History of Texas, together with a biographical history of Milam, Williamson, Bastrop, Travis, Lee and Burleson counties : containing a concise history of the state, with portraits and biographies of prominent citizens of the above named counties, and personal histories of many of the early settlers and leading families

4H _ TEXA

become their allies, abandoned them, the
Mexican governleilt grew more violent, and
even Austin opposed any effort at revolution
at that time, and the Edwardses in a few
weeks altogether failed.
Austin's colony continued to prosper.
Austin himself, making himself a favorite of
the government, was even promoted in his
political powers. Other colonies also prospered
to some extent. After the annulment
of Edwards' contract, his territory was divided
between David G. Burnett and Joseph
Vehlein, and immigrants continued to flow
into that portion of Texas. Dewitt, although
his first settlers were temporarily driven off
by Indians, had laid out the town of Gonzatlez
in 1825, naming it after Rafael Gonzalez,
a temporary governor of the State, and during
1827-'28 he succeeded in introducing
considerable numbers of colonists. In De
Leon's grant the town of Victoria was
founded, and La Bahia del Espiritu Santo
had developed into a town of such appreciable
dimensions that in 1829 it was raised to
the rank of a villa, and the high-sounding
title of Goliad given to it. Filisola, in an
endeavor to wrench an anagram out of Hidalgo's
name, spelled the name Golhiad. On
the Brazos a flourishing settlement called
Brazoria had also sprung up.
However, the experience which the Mexican
government had with the Fredonians
(Edwards' colonists) caused them to be more
watchful of the movements of American immigrants.
Under the liberal and non-aggressive
policy of- Guerrero the colonists
were left pretty much to themselves, and he
even aided them in the abolition of slavery.
But when he was overthrown, in D/ember,
1829, and Bustamante seized the Ielm of
government, the sleeping tiger of Mexican
suspicion and belligerency arose and showed
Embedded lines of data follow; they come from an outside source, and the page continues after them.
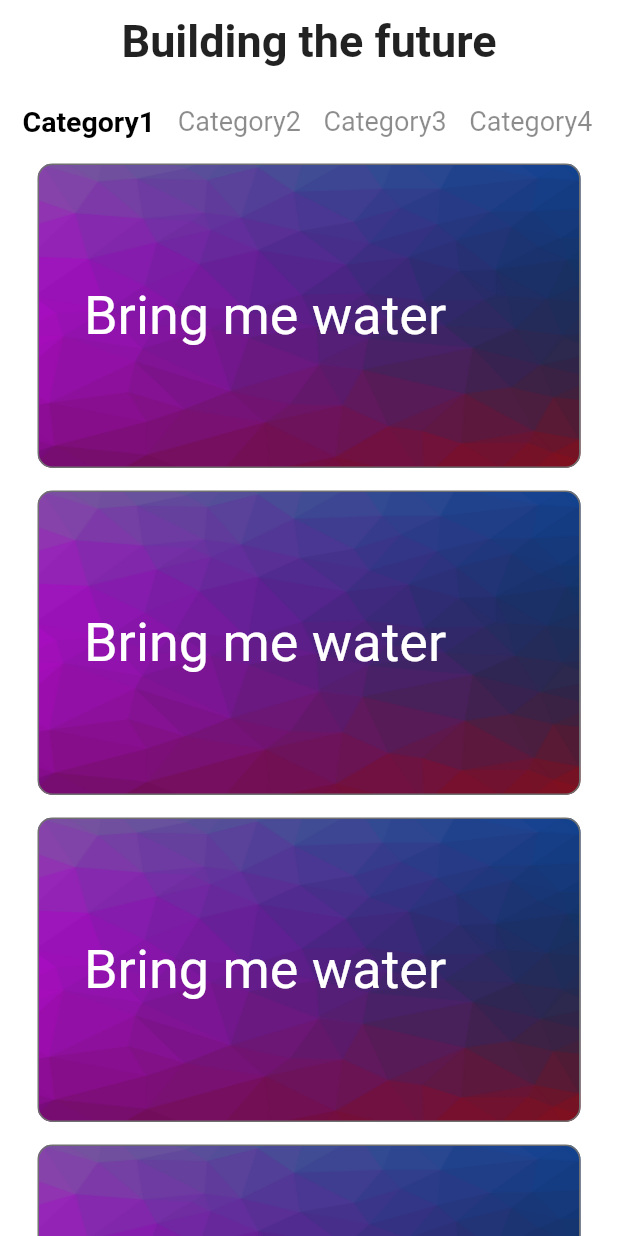
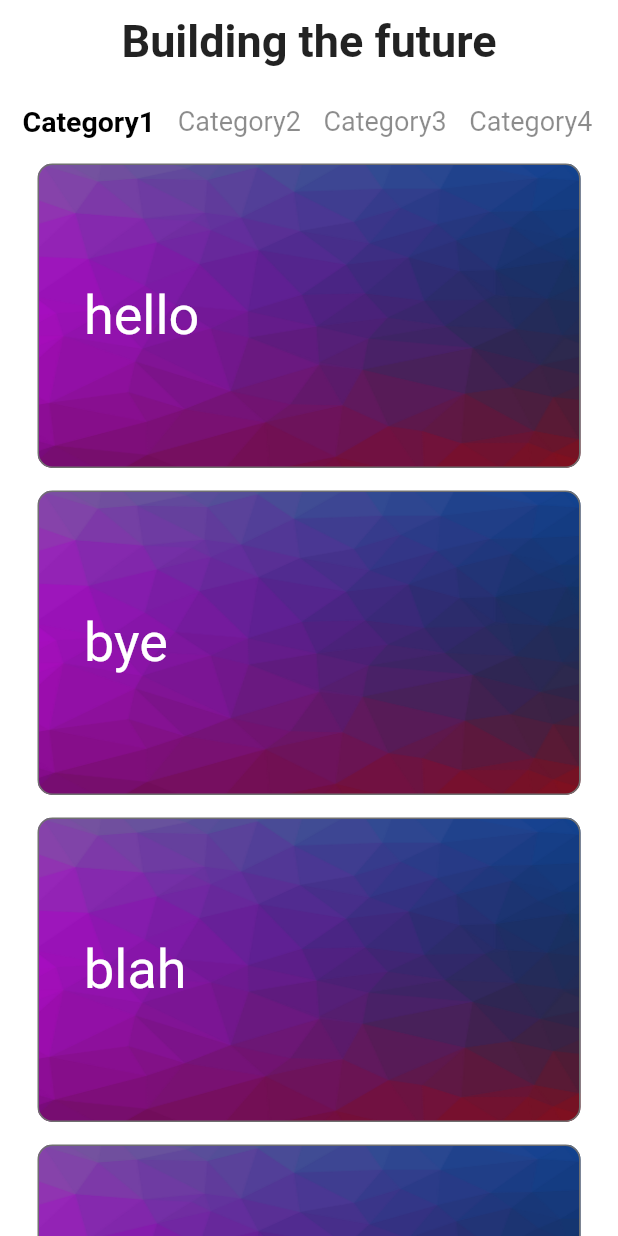
Before and after one commit to betaoverflow/donna, a Flutter app: the HomePage widget shown alone on an empty page, opened directly, on a phone screen of 412 x 824 dp. Run offline on Flutter 3.47's test engine with Material 2 defaults, Android fonts, the phone set to English and light mode, and no system bars; our stand-ins replace animated_theme_switcher, bubble_bottom_bar, flutter_tts; network calls fail.

Commit message:
Feat: Home page dynamic init

```diff
--- a/lib/screens/homePage.dart
+++ b/lib/screens/homePage.dart
@@ -1,6 +1,8 @@
 import 'package:donna/widgets/card.dart';
 import 'package:flutter/material.dart';
 import 'package:donna/model/categories.dart';
+
+List<String> subtitleArr = ["hello","bye","blah","bluh","zexxedce"];
 
 class HomePage extends StatefulWidget {
   const HomePage({Key? key}) : super(key: key);
@@ -90,9 +92,9 @@ class _HomePageState extends State<HomePage>
               controller: _tabController,
               children: List.generate(categories.length, (index) {
                 return ListView.builder(
-                  itemCount: 5,
+                  itemCount: subtitleArr.length,
                   itemBuilder: (context, index) {
-                    return VoiceCard();
+                    return VoiceCard(subtitle: subtitleArr[index],content: subtitleArr[index],);
                   },
                   padding: EdgeInsets.symmetric(horizontal: 25),
                 );
--- a/lib/widgets/card.dart
+++ b/lib/widgets/card.dart
@@ -1,11 +1,13 @@
 import 'package:flutter/material.dart';
 import 'package:flutter_tts/flutter_tts.dart';
+import 'package:donna/model/buttons.dart';
 
 class VoiceCard extends StatelessWidget {
   final FlutterTts flutterTts =FlutterTts();
-  final imageUrl, subtitle;
+  final imageUrl, subtitle, content;
   VoiceCard(
       {Key? key,
+      this.content="Hi",
       this.imageUrl = "assets/gradient-background-2.jpg",
       this.subtitle = "Bring me water"})
       : super(key: key);
@@ -13,7 +15,7 @@ class VoiceCard extends StatelessWidget {
   Widget build(BuildContext context) {
     speak() async{
       // await flutterTts.setVoice({"name": "Karen", "locale": "en-AU"});
-      await flutterTts.speak("Bring me water");
+      await flutterTts.speak(content);
     }
     return Padding(
       padding: EdgeInsets.only(top: 15),
```
Also changed, not shown: lib/model/buttons.dart (added, +28 -0 lines).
his teeth. And at this time it required but
little foresight to see that the increasing
American element within the domain of
Texas would ere long attempt to i" slip the
leash;" for even the government of the
United States, and more especially the expressions
of many leading men within the
Union, were indicative of a general move on
our part to take a hand in the separation of
Texas from Mexico; but before the final storm
a preliminary gust made its appearance in
the form of Texan independence as a sovereign
republic. As Bancroft says:
"It was therefore natural that Mexico
should entertain fears as to the future obedience
of the Texan colonists, and it was equally
natural that the latter would not tamely submit
to the imposition of fetters similar to
those which the fathers of most of them had
helped to break. Yet in its shortsightedness
the government, under the despotic administration
of Bustamante, thought to obviate a
probable but not unavoidable contingency by
adopting the very measures which were most
calculated to provoke a spirit of antagonism."
Lucas Alaman, the minister of relations
under the new government, has the credit
(discredit) of inspiring the Mexican legislature
to make the fatal mistake of attempting
to curb the. designs of the United States by
the exercise of oppressive measures against'
the Texan colonists. On February 8, 1830,
he laid a memorial before Congress, in which
with just reason he calls attention to the
danger that Texas was exposed to of being
absorbed by the northern republic, and to
the carelessness which the government of the
State of Coahuila and Texas had shown in its
neglect to see that the colonization laws were
properly carried out. He said that the orders
providing that no more than the number of
families designated in a contract should settle

40

Hr- TORY FTEA

Lewis Publishing Company, publisher. History of Texas, together with a biographical history of Milam, Williamson, Bastrop, Travis, Lee and Burleson counties : containing a concise history of the state, with portraits and biographies of prominent citizens of the above named counties, and personal histories of many of the early settlers and leading families. Chicago. The Portal to Texas History. http://texashistory.unt.edu/ark:/67531/metapth29785/. Accessed October 24, 2014.